forward the struggle to convert
In his first
speech after taking oath for the first time as the chief minister in
Jyoti Basu declared the nature of his government by stating that the
has not assumed power but has assumed office to serve the people. He declared that the government will not
function only from the
It is on the
basis of such an understanding that the government under his leadership
initiated land reforms, widely regarded today as having laid the
for the transformation of rural
The championing of centre-state relations initiated by the CPI(M) and Jyoti Basu by mobilising all the non-Congress chief ministers in the 1970s and 80s had resulted in the expansion of political space for regional parties, devolution of finances to the states and decentralisation.
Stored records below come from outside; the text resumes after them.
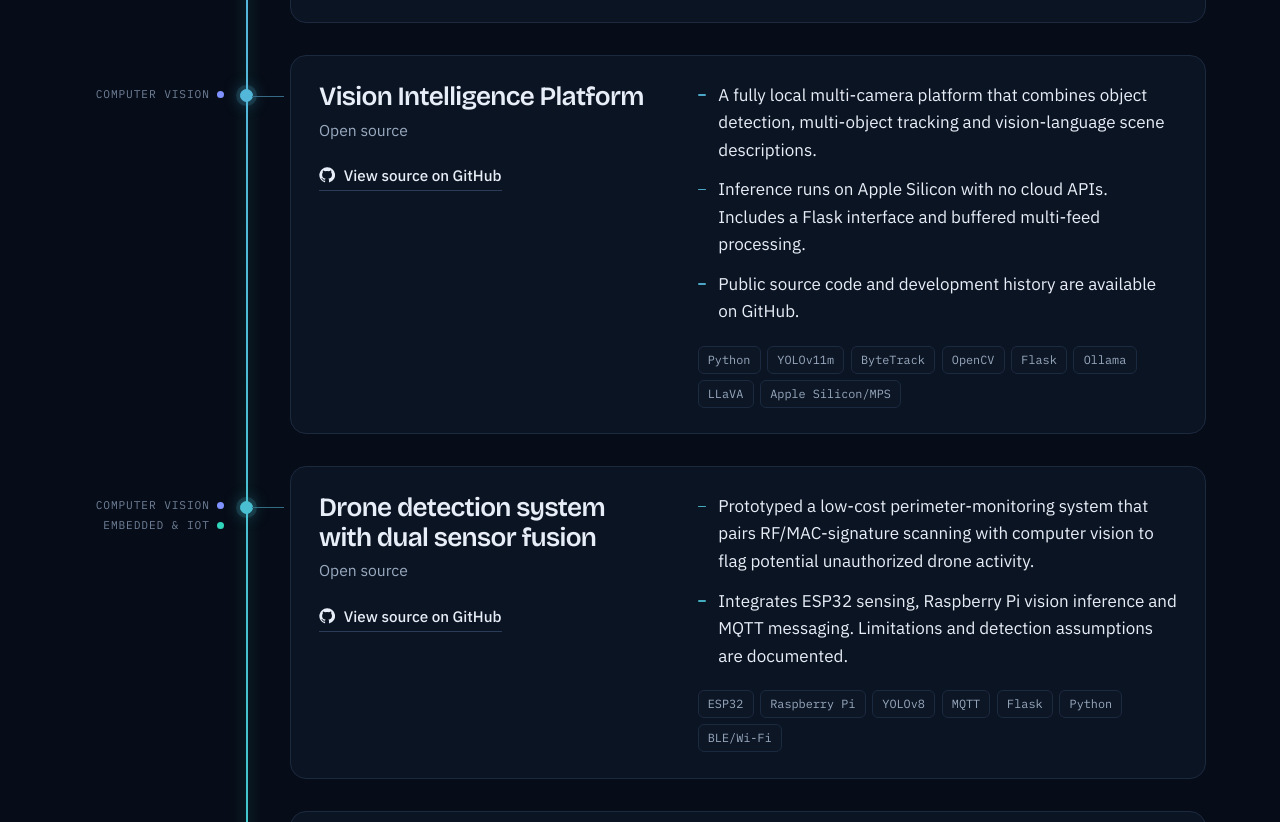
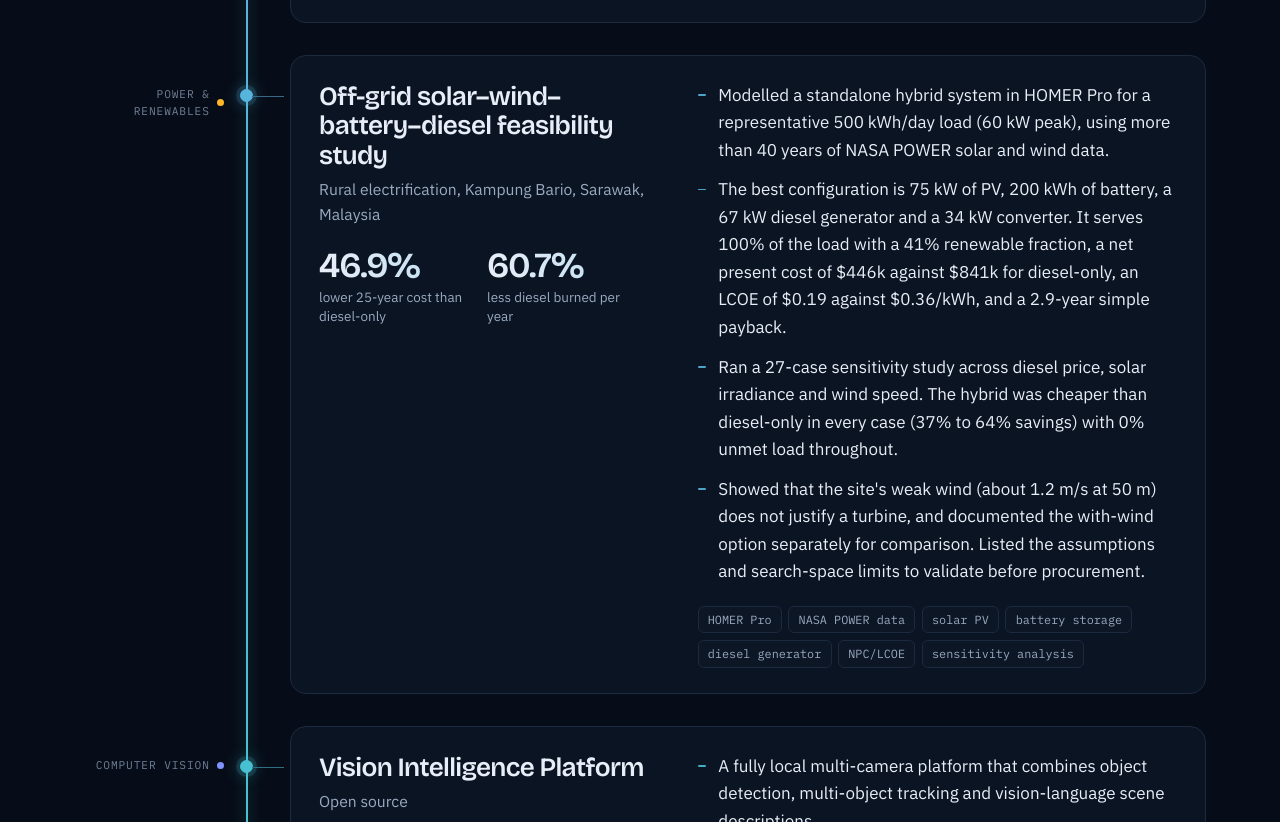
Before and after one commit to AftabAhmad5/AftabAhmad5.github.io, a plain HTML site: page index.html in a window 1280 px wide. Shown: the part 1978-2800 px from the top of the page. Drawn offline with nearby package versions, Linux system fonts and the light colour scheme.

Commit message:
homer pro project added

```diff
--- a/index.html
+++ b/index.html
@@ -443,7 +443,7 @@ footer .container { display: flex; flex-wrap: wrap; justify-content: space-betwe
         </div>
       </div></article>
 
-      <article class="project entry" data-in="all iot power" style="--o-all:2; --o-iot:1; --o-power:3">
+      <article class="project entry" data-in="all iot power" style="--o-all:2; --o-iot:1; --o-power:4">
 <span class="node"></span><div class="card">
         <div>
           <h3>Distributed power outage monitoring fleet</h3>
@@ -468,7 +468,7 @@ footer .container { display: flex; flex-wrap: wrap; justify-content: space-betwe
         </div>
       </div></article>
 
-      <article class="project entry" data-in="all vision" style="--o-all:3; --o-vision:2">
+      <article class="project entry" data-in="all vision" style="--o-all:4; --o-vision:2">
 <span class="node"></span><div class="card">
         <div>
           <h3>Vision Intelligence Platform</h3>
@@ -488,7 +488,7 @@ footer .container { display: flex; flex-wrap: wrap; justify-content: space-betwe
         </div>
       </div></article>
 
-      <article class="project entry" data-in="all vision iot" style="--o-all:4; --o-vision:3; --o-iot:4">
+      <article class="project entry" data-in="all vision iot" style="--o-all:5; --o-vision:3; --o-iot:4">
 <span class="node"></span><div class="card">
         <div>
           <h3>Drone detection system with dual sensor fusion</h3>
@@ -507,7 +507,7 @@ footer .container { display: flex; flex-wrap: wrap; justify-content: space-betwe
         </div>
       </div></article>
 
-      <article class="project entry" data-in="all iot power" style="--o-all:5; --o-iot:2; --o-power:2">
+      <article class="project entry" data-in="all iot power" style="--o-all:6; --o-iot:2; --o-power:3">
 <span class="node"></span><div class="card">
         <div>
           <h3>Intelligent power source identification</h3>
@@ -527,7 +527,7 @@ footer .container { display: flex; flex-wrap: wrap; justify-content: space-betwe
         </div>
       </div></article>
 
-      <article class="project entry" data-in="all vision iot" style="--o-all:6; --o-vision:4; --o-iot:3">
+      <article class="project entry" data-in="all vision iot" style="--o-all:7; --o-vision:4; --o-iot:3">
 <span class="node"></span><div class="card">
         <div>
           <h3>Drone-based BLE/Wi-Fi device survey system</h3>
@@ -546,7 +546,29 @@ footer .container { display: flex; flex-wrap: wrap; justify-content: space-betwe
         </div>
       </div></article>
 
-      <article class="project entry" data-in="all power" style="--o-all:7; --o-power:1">
+      <article class="project entry" data-in="all power" style="--o-all:3; --o-power:1">
+<span class="node"></span><div class="card">
+        <div>
+          <h3>Off-grid solar–wind–battery–diesel feasibility study</h3>
+          <p class="p-sub">Rural electrification, Kampung Bario, Sarawak, Malaysia</p>
+          <ul class="p-tags"><li class="t-power">Power &amp; renewables</li></ul>
+          <div class="metrics">
+            <div><b>46.9%</b><span>lower 25-year cost than diesel-only</span></div>
+            <div><b>60.7%</b><span>less diesel burned per year</span></div>
+          </div>
+        </div>
+        <div>
+          <ul class="points">
+            <li>Modelled a standalone hybrid system in HOMER Pro for a representative 500 kWh/day load (60 kW peak), using more than 40 years of NASA POWER solar and wind data.</li>
+            <li>The best configuration is 75 kW of PV, 200 kWh of battery, a 67 kW diesel generator and a 34 kW converter. It serves 100% of the load with a 41% renewable fraction, a net present cost of $446k against $841k for diesel-only, an LCOE of $0.19 against $0.36/kWh, and a 2.9-year simple payback.</li>
+            <li>Ran a 27-case sensitivity study across diesel price, solar irradiance and wind speed. The hybrid was cheaper than diesel-only in every case (37% to 64% savings) with 0% unmet load throughout.</li>
+            <li>Showed that the site's weak wind (about 1.2 m/s at 50 m) does not justify a turbine, and documented the with-wind option separately for comparison. Listed the assumptions and search-space limits to validate before procurement.</li>
+          </ul>
+          <ul class="stack"><li>HOMER Pro</li><li>NASA POWER data</li><li>solar PV</li><li>battery storage</li><li>diesel generator</li><li>NPC/LCOE</li><li>sensitivity analysis</li></ul>
+        </div>
+</div></article>
+
+      <article class="project entry" data-in="all power" style="--o-all:8; --o-power:2">
 <span class="node"></span><div class="card">
         <div>
           <h3>Portable hybrid wind–solar turbine system</h3>
@@ -739,7 +761,7 @@ var LENSES = {
         ["Streaming & systems", ["FFmpeg","PyAV","HLS","multiprocessing","asyncio","buffering","auto-reconnect","Linux","systemd"]],
         ["Embedded & hardware", ["Raspberry Pi Zero 2 W/4B","ESP32","Arduino","GPIO","I2C","SPI","MQTT","ACS712","ADS1115","GPS/NMEA","BLE","Wi-Fi"]],
         ["Software & data", ["Python","C/C++","MicroPython","SQL","Flask","REST APIs","SQLite","PostgreSQL","SQLAlchemy","pandas","Git/GitHub"]],
-        ["Electrical engineering", ["power transmission & distribution","protection systems","fault analysis","relay protection","high-voltage engineering","power factor correction","switchgear","solar PV","hybrid renewable systems"]]
+        ["Electrical engineering", ["power transmission & distribution","protection systems","fault analysis","relay protection","high-voltage engineering","power factor correction","switchgear","solar PV","hybrid renewable systems","wind turbine design","HOMER Pro","techno-economic analysis"]]
       ]
     },
     vision: {
@@ -783,7 +805,7 @@ var LENSES = {
     power: {
       role: "Electrical power & renewable energy engineer",
       sub: "Smart grid and embedded systems.",
-      profile: "I hold a BSc in Electrical Engineering (Power Major) and have nearly four years of full-time experience in electrical installation, testing and commissioning, plus a protection-systems internship at Pakistan's national grid operator, NTDC. Since 2019 I've also delivered international embedded/IoT and power-monitoring projects that connect electrical systems with sensing, edge computing and software. A strong fit for power, protection, renewable energy, smart-grid and energy-monitoring roles.",
+      profile: "I hold a BSc in Electrical Engineering (Power Major) and have nearly four years of full-time experience in electrical installation, testing and commissioning, plus a protection-systems internship at Pakistan's national grid operator, NTDC. Since 2019 I've also delivered international embedded/IoT and power-monitoring projects that connect electrical systems with sensing, edge computing and software, and recently completed a HOMER Pro feasibility study for an off-grid solar-wind-battery-diesel system. A strong fit for power, protection, renewable energy, smart-grid and energy-monitoring roles.",
       note: "Showing projects most relevant to power and renewable energy.",
       skillNote: "Power systems, renewables and monitoring skills.",
       jobTitle: "Freelance engineer",
@@ -793,7 +815,7 @@ var LENSES = {
       ],
       skills: [
         ["Power systems", ["power transmission & distribution","power system protection","fault analysis","relay protection","high-voltage engineering","switchgear","power-factor correction"]],
-        ["Renewable energy", ["solar PV integration","wind turbine design","HAWT/VAWT","blade aerodynamics","Betz limit","TSR calculations","hybrid systems","feasibility analysis"]],
+        ["Renewable energy", ["solar PV integration","wind turbine design","HAWT/VAWT","blade aerodynamics","Betz limit","TSR calculations","hybrid systems","feasibility analysis","HOMER Pro","off-grid hybrid design","NPC/LCOE economics","sensitivity analysis"]],
         ["Embedded & monitoring", ["Raspberry Pi","ESP32","Arduino","GPIO","I2C","SPI","ACS712","ADS1115","GPS/NMEA","MQTT","Linux","systemd"]],
         ["Software & data", ["Python","C/C++","SQL","Flask","REST APIs","SQLite","PostgreSQL","SQLAlchemy","Git/GitHub"]]
       ]
```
Needless to add, the struggle on a proper restructuring of centre-state relations strengthening the federal character of the Indian constitution continues to remain a very major issue today. Apart from these three major issues that Jyoti Basu championed, there are many initiatives that the government, under his stewardship, undertook. For instance, he was one of the first to constitute a separate ministry for environment and science and technology.
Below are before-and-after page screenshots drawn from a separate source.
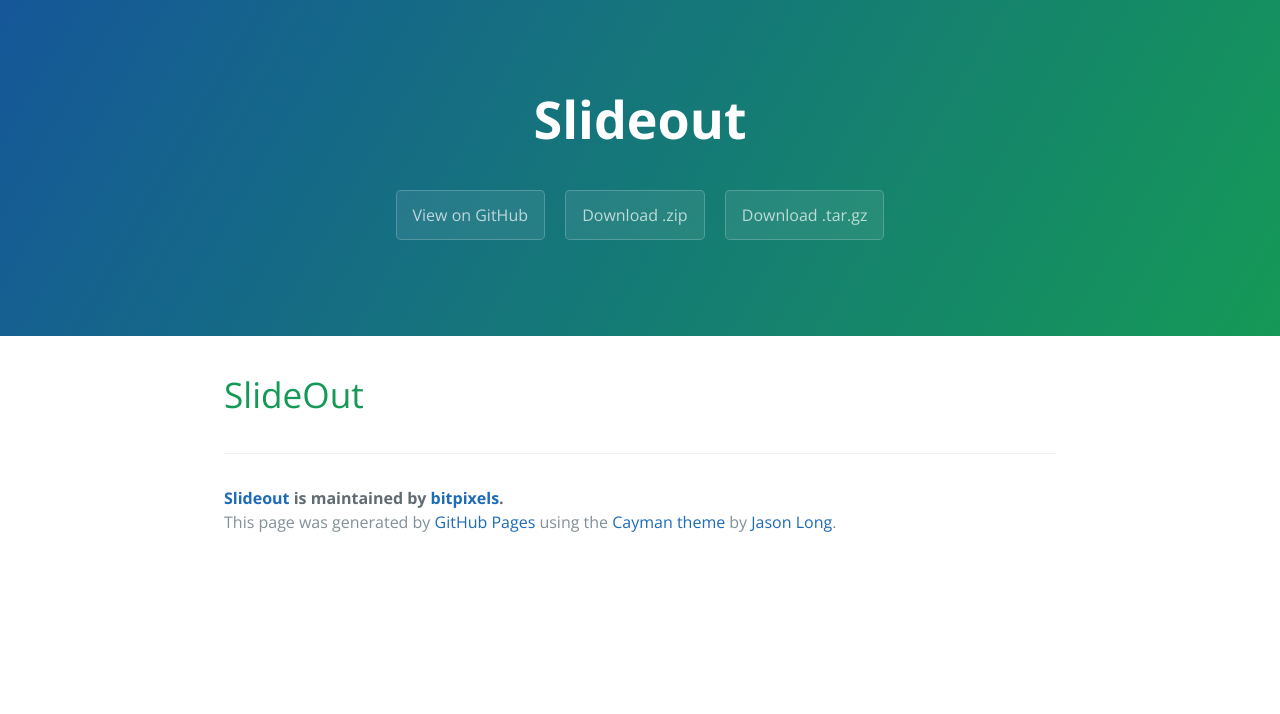
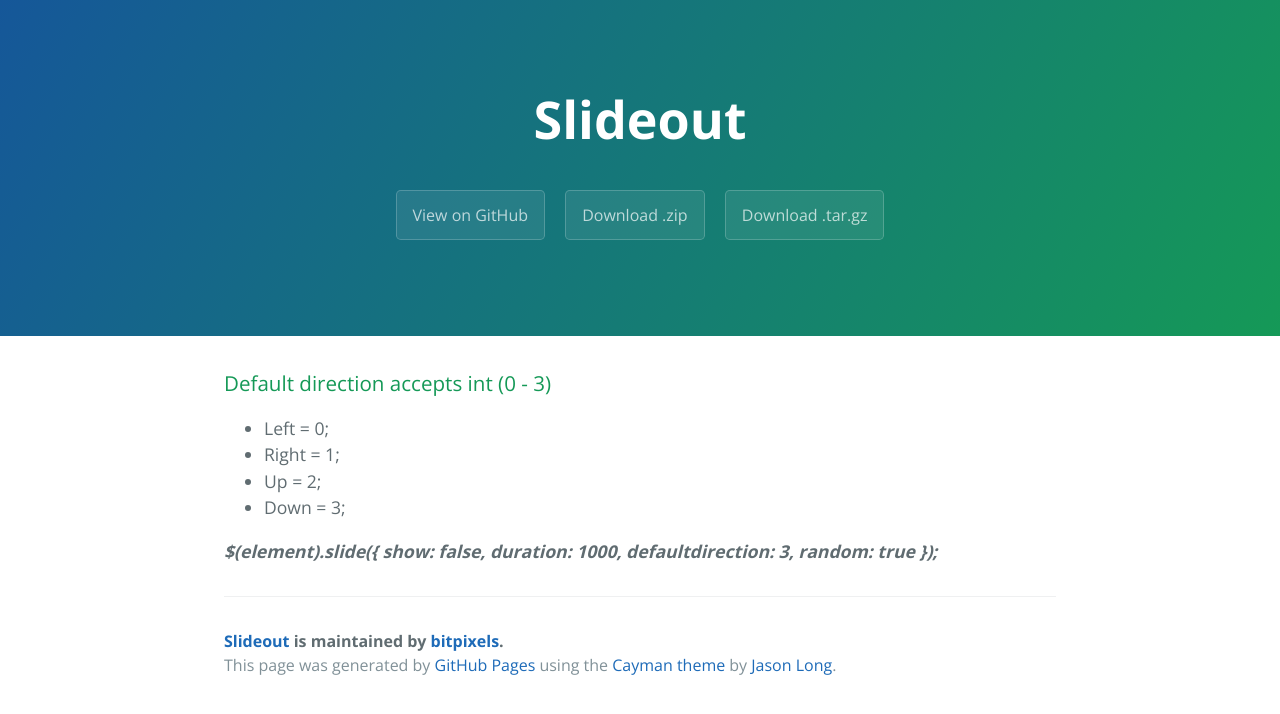
Before and after one commit to bitpixels/SlideOut, a plain HTML site: page index.html in a window 1280 px wide. Drawn offline with nearby package versions, Linux system fonts and the light colour scheme.

Commit message:
Create gh-pages branch via GitHub

```diff
--- a/index.html
+++ b/index.html
@@ -19,8 +19,17 @@
     </section>
 
     <section class="main-content">
-      <h1>
-<a id="slideout" class="anchor" href="#slideout" aria-hidden="true"><span class="octicon octicon-link"></span></a>SlideOut</h1>
+      <h3>
+<a id="default-direction-accepts-int-0---3" class="anchor" href="#default-direction-accepts-int-0---3" aria-hidden="true"><span class="octicon octicon-link"></span></a>Default direction accepts int (0 - 3)</h3>
+
+<ul>
+<li>Left = 0;</li>
+<li>Right = 1;</li>
+<li>Up = 2;</li>
+<li>Down = 3;</li>
+</ul>
+
+<p><em><strong>$(element).slide({ show: false, duration: 1000, defaultdirection: 3, random: true });</strong></em></p>
 
       <footer class="site-footer">
         <span class="site-footer-owner"><a href="https://github.com/bitpixels/SlideOut">Slideout</a> is maintained by <a href="https://github.com/bitpixels">bitpixels</a>.</span>
--- a/params.json
+++ b/params.json
@@ -1 +1 @@
-{"name":"Slideout","tagline":"","body":"# SlideOut\r\n","google":"","note":"Don't delete this file! It's used internally to help with page regeneration."}
+{"name":"Slideout","tagline":"","body":"### Default direction accepts int (0 - 3)\r\n* Left = 0;\r\n* Right = 1;\r\n* Up = 2;\r\n* Down = 3;\r\n\r\n_**$(element).slide({ show: false, duration: 1000, defaultdirection: 3, random: true });**_","google":"","note":"Don't delete this file! It's used internally to help with page regeneration."}
```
all these, the main facet of Jyoti Basu’s personality that attracted
towards him was his unassailable faith in them.
He would always urge the Party and its cadre to go to the people
explain to them what we are doing. Take
them into confidence as to why we are unable to do what
we want to
due to the limitations of
There are other features that endeared Jyoti Basu to the people. One of these was his fearless personal courage. During the first United Front government of 1967, sections of the state police, with their arms, marched into the state assembly on some demands. The speaker, all ministers and MLAs fled in mortal fear. Jyoti Basu was the only one who remained in his chamber. When some policemen entered his chamber looking aghast at his continuing to work so normally, Jyoti Basu told them that if they wish to do such activities, they should first remove their uniforms. Further, he warned them that they may do what they wish inside the assembly premises with their arms, but they should remember that there are people waiting outside who will answer them for what they did here. It was the turn of the armed policemen to flee!
occasion, March 31, 1970, an assassin shot at Jyoti Basu at the
The complete internalisation of his theoretical commitment to Marxism and the translation of this into practice was the hallmark of his life. Nothing more epitomises this than the following observation he made when he pledged, on April 4, 2003, his body to medical science: “As a Communist, I am pledged to serve humanity till my last breath. I am happy that now I will continue to serve even after my death.”
Jyoti Basu’s indomitable fighting spirit that he displayed all his life was there to be seen in death as well. Running his 96th year when he was brought to the hospital with pneumonia, medical science and doctors, naturally, saw not much hope. Jyoti Basu, as always, was to surprise everybody. For 17 days, the fight continued and his body refused to say, “I give up”. `Never say give up’, in fact, sums up the spirit of his life.
As an Urdu poet said:
“Ask not how many moments constitute your life,
Ask how much life is there in every moment.”
People’s Democracy pays its heartfelt homage to its founder editor, renewing our pledge to carry forward “Our mission”.